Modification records
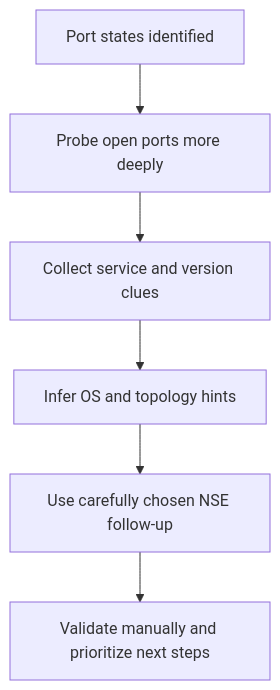
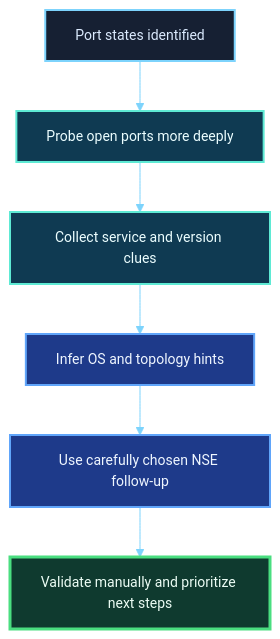
One commit to route2shell/hack-the-basics changed the first of 4 diagrams in modules/02-enumeration-using-nmap/lessons/module-02-lesson-2-4-service-detection-os-clues-and-script-assisted-enumeration.md. Above: the diagram before and after it, drawn with Mermaid. The commit also changed other lines of this file and 9 other files, not shown here.

````diff
--- a/modules/02-enumeration-using-nmap/lessons/module-02-lesson-2-4-service-detection-os-clues-and-script-assisted-enumeration.md
+++ b/modules/02-enumeration-using-nmap/lessons/module-02-lesson-2-4-service-detection-os-clues-and-script-assisted-enumeration.md
@@ -69,8 +69,19 @@
 ```mermaid
+%%{init: {"theme":"base","flowchart":{"curve":"basis","htmlLabels":true},"themeVariables":{"fontSize":"14px","primaryTextColor":"#e5eef8","lineColor":"#7dd3fc","primaryColor":"#0f172a","clusterBkg":"#0b1220","clusterBorder":"#334155"}}}%%
 flowchart TD
-    A[Port states identified] --> B[Probe open ports more deeply]
-    B --> C[Collect service and version clues]
-    C --> D[Infer OS and topology hints]
-    D --> E[Use carefully chosen NSE follow-up]
-    E --> F[Validate manually and prioritize next steps]
+    A["Port states identified"] --> B["Probe open ports more deeply"]
+    B --> C["Collect service and version clues"]
+    C --> D["Infer OS and topology hints"]
+    D --> E["Use carefully chosen NSE follow-up"]
+    E --> F["Validate manually and prioritize next steps"]
+
+    classDef foundation fill:#162033,stroke:#7dd3fc,color:#dbeafe,stroke-width:2px;
+    classDef enrich fill:#0f3a52,stroke:#5eead4,color:#ecfeff,stroke-width:2px;
+    classDef evidence fill:#1e3a8a,stroke:#60a5fa,color:#eff6ff,stroke-width:2px;
+    classDef handoff fill:#0f3a2f,stroke:#4ade80,color:#ecfdf5,stroke-width:3px;
+
+    class A foundation;
+    class B,C enrich;
+    class D,E evidence;
+    class F handoff;
 ```
````
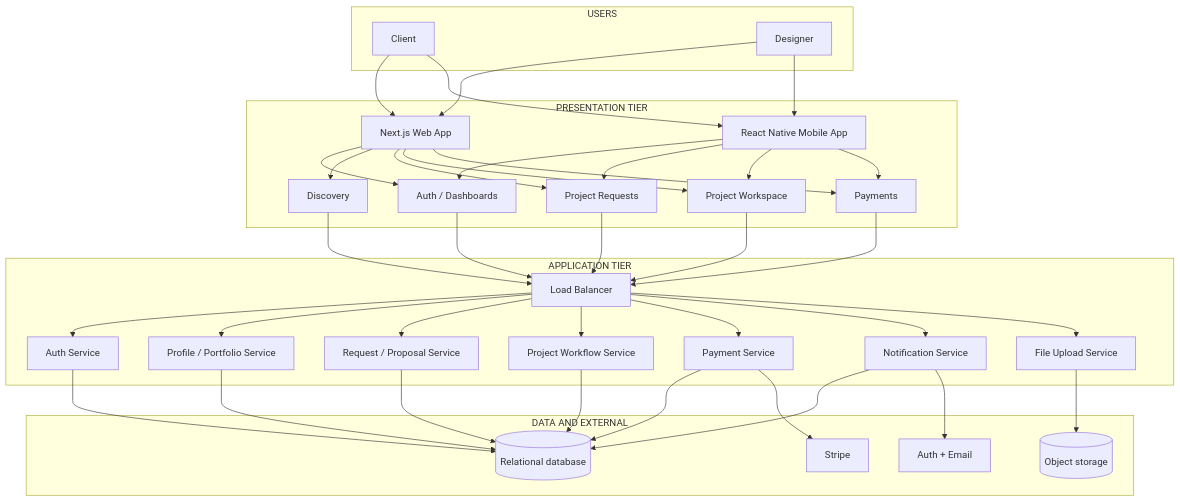
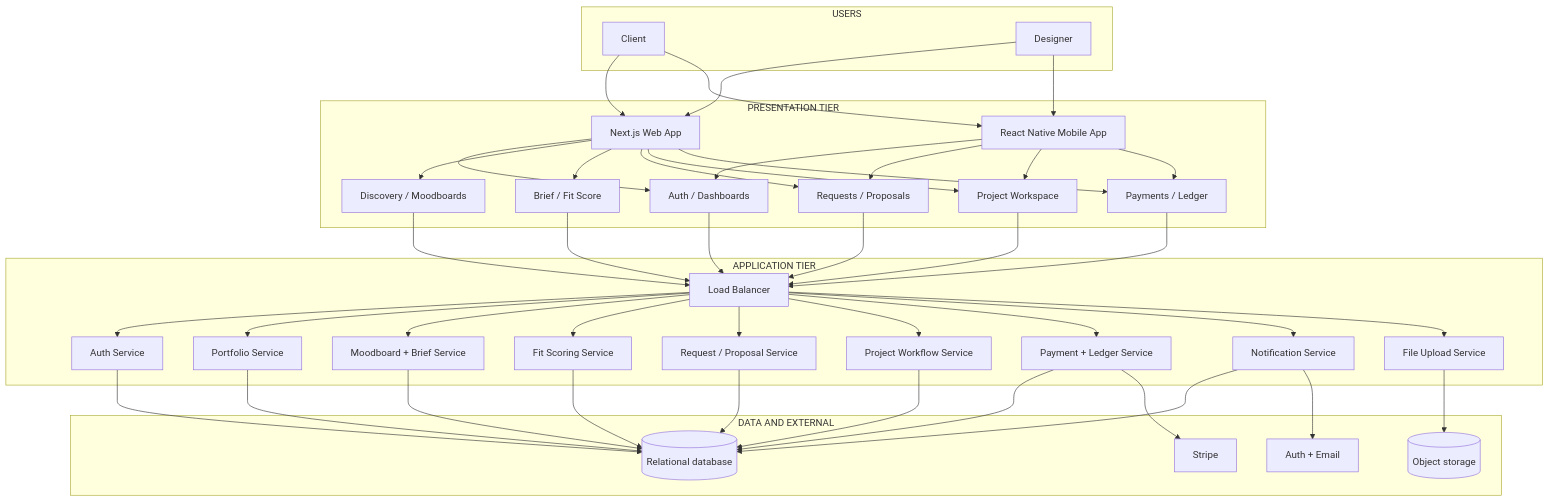
One commit to MNSBaanu/Inside changed the second of 3 diagrams in docs/Proposal/diagrams/architecture-diagrams.md. Above: the diagram before and after it, drawn with Mermaid. The commit also changed other lines of this file and 9 other files, not shown here.

````diff
--- a/docs/Proposal/diagrams/architecture-diagrams.md
+++ b/docs/Proposal/diagrams/architecture-diagrams.md
@@ -66,42 +66,45 @@
 ```mermaid
 flowchart TB
     subgraph users ["USERS"]
         Client["Client"]
         Designer["Designer"]
     end
     subgraph presentation ["PRESENTATION TIER"]
         Web["Next.js Web App"]
         Mobile["React Native Mobile App"]
         P1["Auth / Dashboards"]
-        P2["Discovery"]
-        P3["Project Requests"]
-        P4["Project Workspace"]
-        P5["Payments"]
+        P2["Discovery / Moodboards"]
+        P3["Brief / Fit Score"]
+        P4["Requests / Proposals"]
+        P5["Project Workspace"]
+        P6["Payments / Ledger"]
     end
     subgraph application ["APPLICATION TIER"]
         ALB["Load Balancer"]
         S1["Auth Service"]
-        S2["Profile / Portfolio Service"]
-        S3["Request / Proposal Service"]
-        S4["Project Workflow Service"]
-        S5["Payment Service"]
-        S6["Notification Service"]
-        S7["File Upload Service"]
-        ALB --> S1 & S2 & S3 & S4 & S5 & S6 & S7
+        S2["Portfolio Service"]
+        S3["Moodboard + Brief Service"]
+        S4["Fit Scoring Service"]
+        S5["Request / Proposal Service"]
+        S6["Project Workflow Service"]
+        S7["Payment + Ledger Service"]
+        S8["Notification Service"]
+        S9["File Upload Service"]
+        ALB --> S1 & S2 & S3 & S4 & S5 & S6 & S7 & S8 & S9
     end
     subgraph data ["DATA AND EXTERNAL"]
         D1[("Relational database")]
         D2[("Object storage")]
         D3["Stripe"]
         D4["Auth + Email"]
     end
     Client --> Web & Mobile
     Designer --> Web & Mobile
-    Web --> P1 & P2 & P3 & P4 & P5
-    Mobile --> P1 & P3 & P4 & P5
-    P1 & P2 & P3 & P4 & P5 --> ALB
-    S1 & S2 & S3 & S4 & S5 & S6 --> D1
-    S5 --> D3
-    S6 --> D4
-    S7 --> D2
+    Web --> P1 & P2 & P3 & P4 & P5 & P6
+    Mobile --> P1 & P4 & P5 & P6
+    P1 & P2 & P3 & P4 & P5 & P6 --> ALB
+    S1 & S2 & S3 & S4 & S5 & S6 & S7 & S8 --> D1
+    S7 --> D3
+    S8 --> D4
+    S9 --> D2
 ```
````
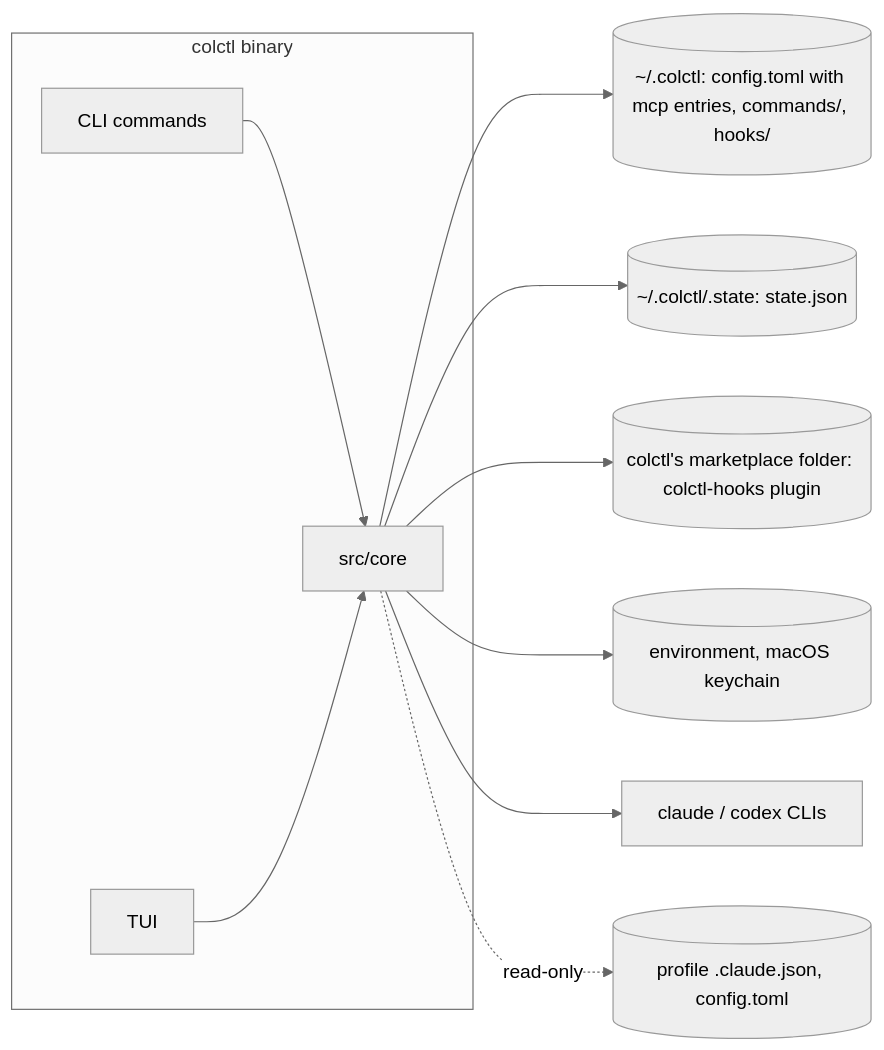
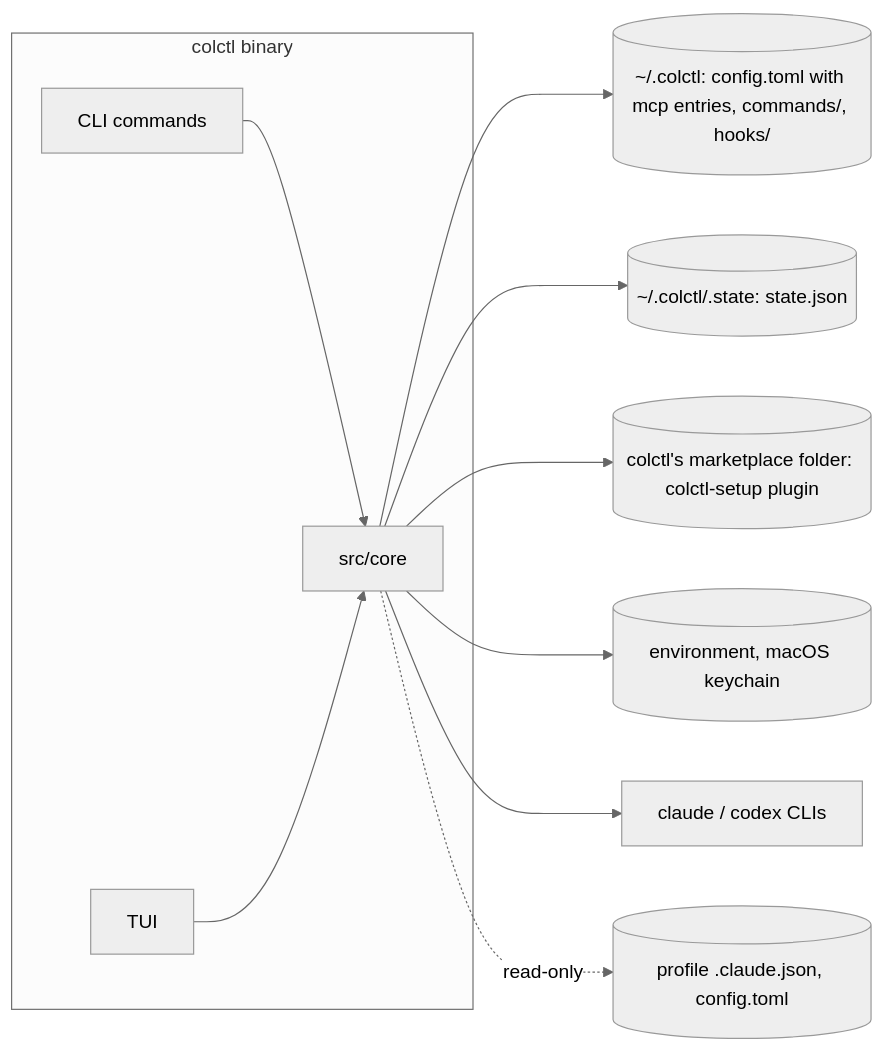
The diagram in docs/whole-setup/containers.md (muradmadi-leadtech/colctl), drawn with Mermaid (neutral theme) before and after one commit. The commit also changed other lines of this file and 7 other files, not shown here.

````diff
--- a/docs/whole-setup/containers.md
+++ b/docs/whole-setup/containers.md
@@ -7,13 +7,13 @@
 ```mermaid
 flowchart LR
   subgraph bin[colctl binary]
     cli[CLI commands] --> core[src/core]
     tui[TUI] --> core
   end
   core --> source[(~/.colctl: config.toml with mcp entries, commands/, hooks/)]
   core --> state[(~/.colctl/.state: state.json)]
-  core --> wrap[(colctl's marketplace folder: colctl-hooks plugin)]
+  core --> wrap[(colctl's marketplace folder: colctl-setup plugin)]
   core --> secrets[(environment, macOS keychain)]
   core --> tools[claude / codex CLIs]
   core -.->|read-only| configs[(profile .claude.json, config.toml)]
 ```
````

What to produce: Omit the pictures and write out the remaining data exactly.

Response box:
One commit to route2shell/hack-the-basics changed the first of 4 diagrams in modules/02-enumeration-using-nmap/lessons/module-02-lesson-2-4-service-detection-os-clues-and-script-assisted-enumeration.md. Above: the diagram before and after it, drawn with Mermaid. The commit also changed other lines of this file and 9 other files, not shown here.

````diff
--- a/modules/02-enumeration-using-nmap/lessons/module-02-lesson-2-4-service-detection-os-clues-and-script-assisted-enumeration.md
+++ b/modules/02-enumeration-using-nmap/lessons/module-02-lesson-2-4-service-detection-os-clues-and-script-assisted-enumeration.md
@@ -69,8 +69,19 @@
 ```mermaid
+%%{init: {"theme":"base","flowchart":{"curve":"basis","htmlLabels":true},"themeVariables":{"fontSize":"14px","primaryTextColor":"#e5eef8","lineColor":"#7dd3fc","primaryColor":"#0f172a","clusterBkg":"#0b1220","clusterBorder":"#334155"}}}%%
 flowchart TD
-    A[Port states identified] --> B[Probe open ports more deeply]
-    B --> C[Collect service and version clues]
-    C --> D[Infer OS and topology hints]
-    D --> E[Use carefully chosen NSE follow-up]
-    E --> F[Validate manually and prioritize next steps]
+    A["Port states identified"] --> B["Probe open ports more deeply"]
+    B --> C["Collect service and version clues"]
+    C --> D["Infer OS and topology hints"]
+    D --> E["Use carefully chosen NSE follow-up"]
+    E --> F["Validate manually and prioritize next steps"]
+
+    classDef foundation fill:#162033,stroke:#7dd3fc,color:#dbeafe,stroke-width:2px;
+    classDef enrich fill:#0f3a52,stroke:#5eead4,color:#ecfeff,stroke-width:2px;
+    classDef evidence fill:#1e3a8a,stroke:#60a5fa,color:#eff6ff,stroke-width:2px;
+    classDef handoff fill:#0f3a2f,stroke:#4ade80,color:#ecfdf5,stroke-width:3px;
+
+    class A foundation;
+    class B,C enrich;
+    class D,E evidence;
+    class F handoff;
 ```
````
One commit to MNSBaanu/Inside changed the second of 3 diagrams in docs/Proposal/diagrams/architecture-diagrams.md. Above: the diagram before and after it, drawn with Mermaid. The commit also changed other lines of this file and 9 other files, not shown here.

````diff
--- a/docs/Proposal/diagrams/architecture-diagrams.md
+++ b/docs/Proposal/diagrams/architecture-diagrams.md
@@ -66,42 +66,45 @@
 ```mermaid
 flowchart TB
     subgraph users ["USERS"]
         Client["Client"]
         Designer["Designer"]
     end
     subgraph presentation ["PRESENTATION TIER"]
         Web["Next.js Web App"]
         Mobile["React Native Mobile App"]
         P1["Auth / Dashboards"]
-        P2["Discovery"]
-        P3["Project Requests"]
-        P4["Project Workspace"]
-        P5["Payments"]
+        P2["Discovery / Moodboards"]
+        P3["Brief / Fit Score"]
+        P4["Requests / Proposals"]
+        P5["Project Workspace"]
+        P6["Payments / Ledger"]
     end
     subgraph application ["APPLICATION TIER"]
         ALB["Load Balancer"]
         S1["Auth Service"]
-        S2["Profile / Portfolio Service"]
-        S3["Request / Proposal Service"]
-        S4["Project Workflow Service"]
-        S5["Payment Service"]
-        S6["Notification Service"]
-        S7["File Upload Service"]
-        ALB --> S1 & S2 & S3 & S4 & S5 & S6 & S7
+        S2["Portfolio Service"]
+        S3["Moodboard + Brief Service"]
+        S4["Fit Scoring Service"]
+        S5["Request / Proposal Service"]
+        S6["Project Workflow Service"]
+        S7["Payment + Ledger Service"]
+        S8["Notification Service"]
+        S9["File Upload Service"]
+        ALB --> S1 & S2 & S3 & S4 & S5 & S6 & S7 & S8 & S9
     end
     subgraph data ["DATA AND EXTERNAL"]
         D1[("Relational database")]
         D2[("Object storage")]
         D3["Stripe"]
         D4["Auth + Email"]
     end
     Client --> Web & Mobile
     Designer --> Web & Mobile
-    Web --> P1 & P2 & P3 & P4 & P5
-    Mobile --> P1 & P3 & P4 & P5
-    P1 & P2 & P3 & P4 & P5 --> ALB
-    S1 & S2 & S3 & S4 & S5 & S6 --> D1
-    S5 --> D3
-    S6 --> D4
-    S7 --> D2
+    Web --> P1 & P2 & P3 & P4 & P5 & P6
+    Mobile --> P1 & P4 & P5 & P6
+    P1 & P2 & P3 & P4 & P5 & P6 --> ALB
+    S1 & S2 & S3 & S4 & S5 & S6 & S7 & S8 --> D1
+    S7 --> D3
+    S8 --> D4
+    S9 --> D2
 ```
````
The diagram in docs/whole-setup/containers.md (muradmadi-leadtech/colctl), drawn with Mermaid (neutral theme) before and after one commit. The commit also changed other lines of this file and 7 other files, not shown here.

````diff
--- a/docs/whole-setup/containers.md
+++ b/docs/whole-setup/containers.md
@@ -7,13 +7,13 @@
 ```mermaid
 flowchart LR
   subgraph bin[colctl binary]
     cli[CLI commands] --> core[src/core]
     tui[TUI] --> core
   end
   core --> source[(~/.colctl: config.toml with mcp entries, commands/, hooks/)]
   core --> state[(~/.colctl/.state: state.json)]
-  core --> wrap[(colctl's marketplace folder: colctl-hooks plugin)]
+  core --> wrap[(colctl's marketplace folder: colctl-setup plugin)]
   core --> secrets[(environment, macOS keychain)]
   core --> tools[claude / codex CLIs]
   core -.->|read-only| configs[(profile .claude.json, config.toml)]
 ```
````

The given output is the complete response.